Can Your Former Spouse Take Your Child On A Potentially Dangerous Trip?

Law Blog

One of the hardest parts about co-parenting and sharing custody after a divorce is knowing if your child is safe in your former spouse's custody. While you most likely don't have to worry about this problem, what if there are some red flags that come up?

These red flags don't mean that you don't like that your child gets more freedom at their other parent's house. They mean what if the parent has booked a trip to somewhere potentially dangerous and wants to bring the child along? Is there something you can do to protect your child?

Here are some things you can do to protect your child if their other parent wants to book a potentially dangerous trip.

Look At Your Custody Agreement In Your Divorce Decree

Your first step is to check your custody agreement in your divorce decree. This will outline the limits to what each parent is able to do without the consent of the other parent. For example, can either of you take the child on a trip out of the country without the consent of both parents? You could also have a provision limiting each parent's ability to travel with their child, even within states or cities.

Check to see if you must give permission in order for the child to travel with their other parent. If there is anything written in the custody agreement that prevents either parent from taking the child anywhere either parent feels uncomfortable with, this can be enforced by the courts.
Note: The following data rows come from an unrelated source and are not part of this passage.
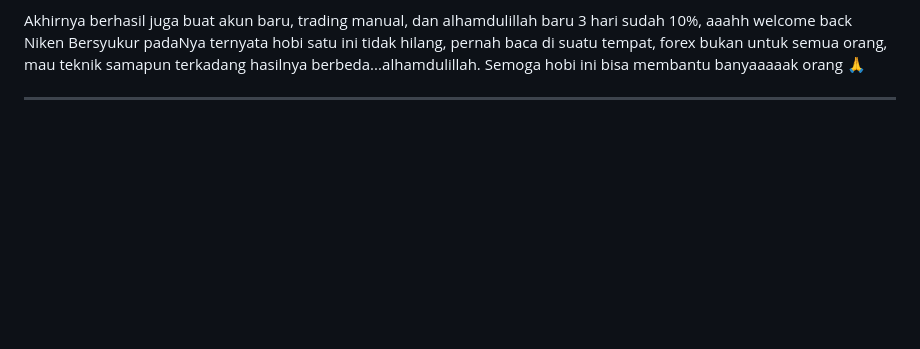
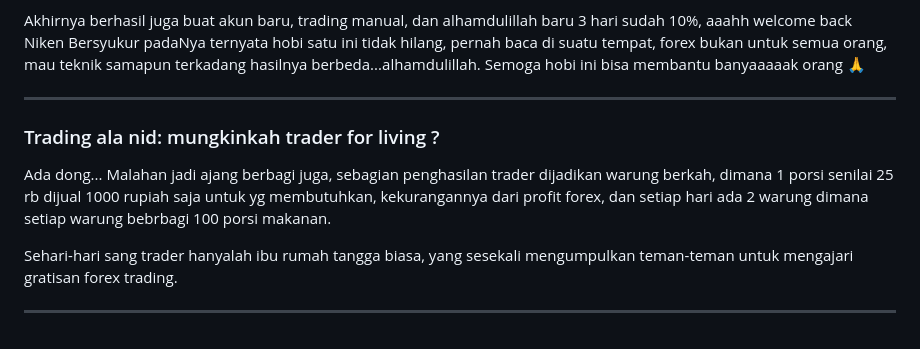
Before and after one commit to utaramas/pameranmobil, a Markdown page: README.md, the part around the change. GitHub-like rendering; blank space fills up the shorter version.

```diff
--- a/README.md
+++ b/README.md
@@ -68,3 +68,11 @@ Bersyukur padaNya ternyata hobi satu ini tidak hilang, pernah baca di suatu temp
 Semoga hobi ini bisa membantu banyaaaaak orang 🙏
 
 <hr/>
+
+### Trading ala nid: mungkinkah trader for living ?
+
+Ada dong... Malahan jadi ajang berbagi juga, sebagian penghasilan trader dijadikan warung berkah, dimana 1 porsi senilai 25 rb dijual 1000 rupiah saja untuk yg membutuhkan, kekurangannya dari profit forex, dan setiap hari ada 2 warung dimana setiap warung bebrbagi 100 porsi makanan.
+
+Sehari-hari sang trader hanyalah ibu rumah tangga biasa, yang sesekali mengumpulkan teman-teman untuk mengajari gratisan forex trading.
+
+<hr/>
```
If simply talking to your ex-spouse doesn't change their minds about their trip, contact your lawyer to see about getting the courts to enforce the agreement.

Negotiate Revisions To The Agreement

If you find there are no restrictions on travel with your child for either spouse, but you still feel uncomfortable with where your ex-spouse wishes to take your child, then contact your lawyer and have them draw up a revision to the agreement. This will need to be negotiated with your ex-spouse as to what will change.

If your ex-spouse does not want to cooperate and won't work with you to negotiate revisions to provide more restrictions into the custody agreement, then you can have your lawyer file the necessary papers to take them back to court. You can request a modification to the custody agreement through the judge. You will have to explain to the judge why you feel it's necessary to make the revisions. You must provide proof that your child would be in danger if they traveled to the destination your ex-spouse wants to go.

The judge will look through your documents and listen to your explanation. They will decide whether this trip is in the best interest of your child. They will look to see if their other parent is unduly placing them in danger with this trip and rule accordingly. They could place travel restrictions on your custody agreement or even limit the time that that parent sees the child. This is true if they have a history of disregarding the child's welfare.

For more information, visit a website such as


25 March 2020